She said that the impact of “poor upbringing” and “bad examples in society” is being seen in the courts. More than 50 boys and girls, 13 years old and under, have been prosecuted since 2010 for domestic violence offences. Earlier this year, an 11-year old boy was convicted of assault for punching, spitting and throwing a drawer at his mother. Her crime? Not paying the phone bill on time. Similarly, a 13-year-old, with previous convictions, was found guilty of threatening his mother with a knife after being refused pocket money to stop him from buying drugs!

Over the past three and a half years, another 850 juveniles between the ages of 14 and 17 were prosecuted in the courts for domestic violence. Commenting on this alarming situation, Ms Saunders said that while it was difficult to establish the causes for these acts in some cases, diminished respect for authority was playing a clear role.

“There is a lack of respect and a lack of regard for authority. When I was growing up, the thought of striking a parent was beyond the pale. Is that peers, is that TV, is that the general environment in the house? You are not born to commit domestic violence. It’s really about nurturing. That’s what we, as a society, need to discuss.”

Perhaps this should cause us to reflect on our own society. Is it happening here? At home? In schools? Are we paying attention?


The new Catholic Pope Francis has accused his church’s governing council, the Curia, for seeking

self-interest. This was revealed in a recent interview the Pope did with the Italian newspaper La Republica.

Pope Francis attacked what he deemed the

“leprosy” of the Vatican bureaucracy. He is quoted as saying that “the Heads

of the Church have often been narcissists (self-admirers), flattered and thrilled” by those around them. According to the interview, the Pope went

on to say:

“This Vatican-centric view neglects the world around us. I do not share this view and I will do everything I can to change it”.

Brave words indeed from the new Pope who has announced his bold intentions to make sweeping reforms in the church, plans which do not seem to have gained the approval of many entrenched in the hierarchy of the church.


A British journalist has described the governing body of world football, FIFA, as being “an organisation that could be said to occupy a space somewhere between corrupt and incompetent”.

Dan Jones was writing in last Friday’s edition of the Evening Standard, about the current international controversy over the award of the 2022 World Cup hosting to the Middle East country of Qatar and FIFA’s problems in resolving major problems with the choice. FIFA had chosen Qatar in preference to Australia, the USA and Turkey, ignoring the fact that the World Cup has traditionally been played in the northern summer months (June/July) when temperatures in Qatar can rise as high as 50° centigrade (over 120° on our farenheit scale).

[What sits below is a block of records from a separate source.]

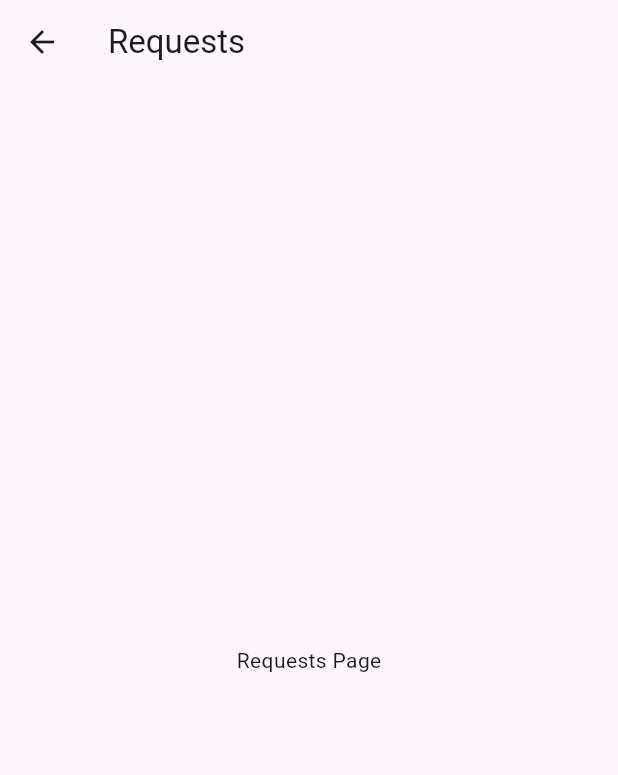
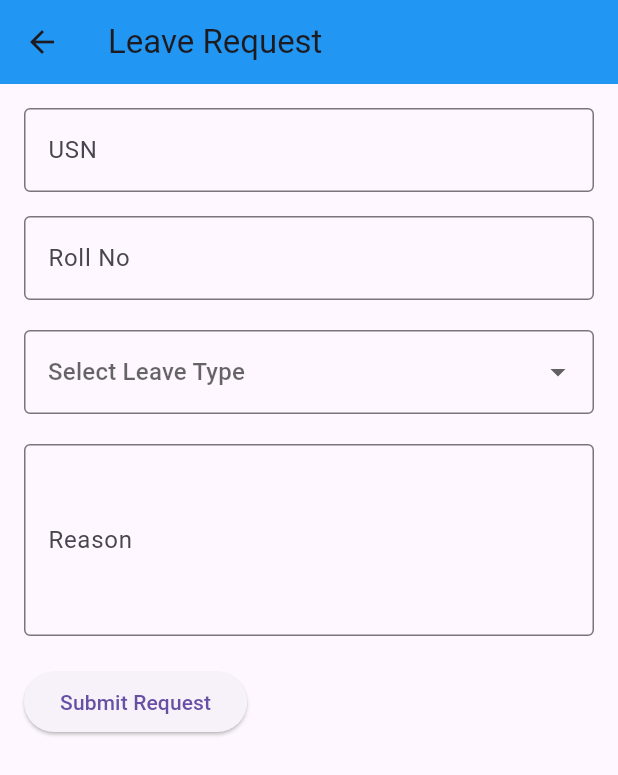
Before and after one commit to SahilPokhrel/PermitPro, a Flutter app: the RequestsPage screen opened directly, on a phone screen of 412 x 824 dp. Shown: the top 775 px of the screen. Run offline on Flutter 3.47's test engine with Material 3 defaults, Android fonts, the light colour scheme and no system bars; our stand-ins replace cloud_firestore, firebase_core, image_picker; accounts and stored records are empty.

Commit message:
added a request page

```diff
--- /dev/null
+++ b/lib/requests_page.dart
@@ -0,0 +1,175 @@
+import 'package:flutter/material.dart';
+
+class RequestsPage extends StatefulWidget {
+  @override
+  _RequestsPageState createState() => _RequestsPageState();
+}
+
+class _RequestsPageState extends State<RequestsPage> {
+  String? leaveType;
+  TextEditingController usnController = TextEditingController();
+  TextEditingController rollNoController = TextEditingController();
+  TextEditingController reasonController = TextEditingController();
+
+  DateTime? fromDate;
+  DateTime? tillDate;
+  TimeOfDay? fromTime;
+  TimeOfDay? tillTime;
+
+  @override
+  Widget build(BuildContext context) {
+    return Scaffold(
+      appBar: AppBar(
+        title: Text('Leave Request'),
+        backgroundColor: Colors.blue, // Replace with your app's primary color
+      ),
+      body: Padding(
+        padding: const EdgeInsets.all(16.0),
+        child: SingleChildScrollView(
+          child: Column(
+            crossAxisAlignment: CrossAxisAlignment.start,
+            children: [
+              TextField(
+                controller: usnController,
+                decoration: InputDecoration(
+                  labelText: 'USN',
+                  border: OutlineInputBorder(),
+                ),
+              ),
+              const SizedBox(height: 16),
+              TextField(
+                controller: rollNoController,
+                decoration: InputDecoration(
+                  labelText: 'Roll No',
+                  border: OutlineInputBorder(),
+                ),
+              ),
+              const SizedBox(height: 20),
+              DropdownButtonFormField<String>(
+                value: leaveType,
+                hint: Text('Select Leave Type'),
+                decoration: InputDecoration(
+                  border: OutlineInputBorder(),
+                ),
+                items: [
+                  DropdownMenuItem(value: 'full-day', child: Text('Full Day Off')),
+                  DropdownMenuItem(value: 'part-day', child: Text('Part Day Off')),
+                  DropdownMenuItem(value: 'on-job', child: Text('On Job')),
+                ],
+                onChanged: (value) {
+                  setState(() {
+                    leaveType = value;
+                  });
+                },
+              ),
+              if (leaveType == 'full-day') ...[
+                const SizedBox(height: 20),
+                const Text('Full Day Leave Details'),
+                ElevatedButton(
+                  onPressed: () async {
+                    fromDate = await selectDate(context);
+                    if (fromDate != null) {
+                      tillDate = await selectDate(context);
+                    }
+                    setState(() {});
+                  },
+                  child: Text('Select Leave Dates'),
+                ),
+                if (fromDate != null && tillDate != null)
+                  Text('From: ${fromDate!.toLocal()} - Till: ${tillDate!.toLocal()}'),
+              ] else if (leaveType == 'part-day') ...[
+                const SizedBox(height: 20),
+                const Text('Part Day Leave Details'),
+                ElevatedButton(
+                  onPressed: () async {
+                    fromTime = await selectTime(context);
+                    if (fromTime != null) {
+                      tillTime = await selectTime(context);
+                    }
+                    setState(() {});
+                  },
+                  child: Text('Select Time'),
+                ),
+                if (fromTime != null && tillTime != null)
+                  Text('From: ${fromTime!.format(context)} - Till: ${tillTime!.format(context)}'),
+              ] else if (leaveType == 'on-job') ...[
+                const SizedBox(height: 20),
+                const Text('On Job Leave Details'),
+                ElevatedButton(
+                  onPressed: () async {
+                    fromDate = await selectDate(context);
+                    if (fromDate != null) {
+                      tillDate = await selectDate(context);
+                    }
+                    setState(() {});
+                  },
+                  child: Text('Select On-Job Dates'),
+                ),
+                if (fromDate != null && tillDate != null)
+                  Text('From: ${fromDate!.toLocal()} - Till: ${tillDate!.toLocal()}'),
+              ],
+              const SizedBox(height: 20),
+              TextField(
+                controller: reasonController,
+                decoration: InputDecoration(
+                  labelText: 'Reason',
+                  border: OutlineInputBorder(),
+                ),
+                maxLines: 4,
+              ),
+              const SizedBox(height: 20),
+              ElevatedButton(
+                onPressed: () {
+                  // Validate input and submit request
+                  if (usnController.text.isEmpty ||
+                      rollNoController.text.isEmpty ||
+                      reasonController.text.isEmpty ||
+                      leaveType == null) {
+                    ScaffoldMessenger.of(context).showSnackBar(
+                      SnackBar(content: Text('Please fill all required fields.')),
+                    );
+                    return;
+                  }
+
+                  // Handle submission logic here
+                  ScaffoldMessenger.of(context).showSnackBar(
+                    SnackBar(content: Text('Request submitted successfully!')),
+                  );
+
+                  // Clear fields after submission
+                  usnController.clear();
+                  rollNoController.clear();
+                  reasonController.clear();
+                  setState(() {
+                    leaveType = null; // Reset leaveType
+                    fromDate = null; // Reset dates
+                    tillDate = null;
+                    fromTime = null; // Reset times
+                    tillTime = null;
+                  });
+                },
+                child: Text('Submit Request'),
+              ),
+            ],
+          ),
+        ),
+      ),
+    );
+  }
+
+  Future<DateTime?> selectDate(BuildContext context) async {
+    return await showDatePicker(
+      context: context,
+      initialDate: DateTime.now(),
+      firstDate: DateTime.now(),
+      lastDate: DateTime(2101),
+    );
+  }
+
+  Future<TimeOfDay?> selectTime(BuildContext context) async {
+    return await showTimePicker(
+      context: context,
+      initialTime: TimeOfDay.now(),
+    );
+  }
+}
```
Also changed, not shown: lib/students_home_page.dart (+91 -73 lines).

Faced with mounting criticism, FIFA president Sepp Blatter has raised the idea of a shift to the winter months, but this has presented problems in terms of scheduling, conflicts with other major sporting events, including the winter Olympics, and clashes with television contracts. A FIFA Executive meeting last week failed to resolve the issue and has postponed any decision until next year.

But the countries which lost the 2022 bid are saying that a shift would be in breach of the basis on which the competition was awarded and are threatening to sue FIFA for compensation. In addition, a major social row has erupted over Qatar’s alleged violations of international labour laws in violating the rights of migrant workers there, including those building football facilities.

Given this situation and the persistent charges of widespread corruption at the highest levels in FIFA, Jones referred to the Fifa leadership as “villains”. His column accused Fifa as operating “with little transparency, accountability or good sense…” He went on to charge that Fifa’s leaders “have caused massive damage and turmoil in the sport they are charged with leading and protecting”.

FIFA has a herculean task on its hands to restore confidence in its administration.

Renwick Rose is a community activist and social commentator.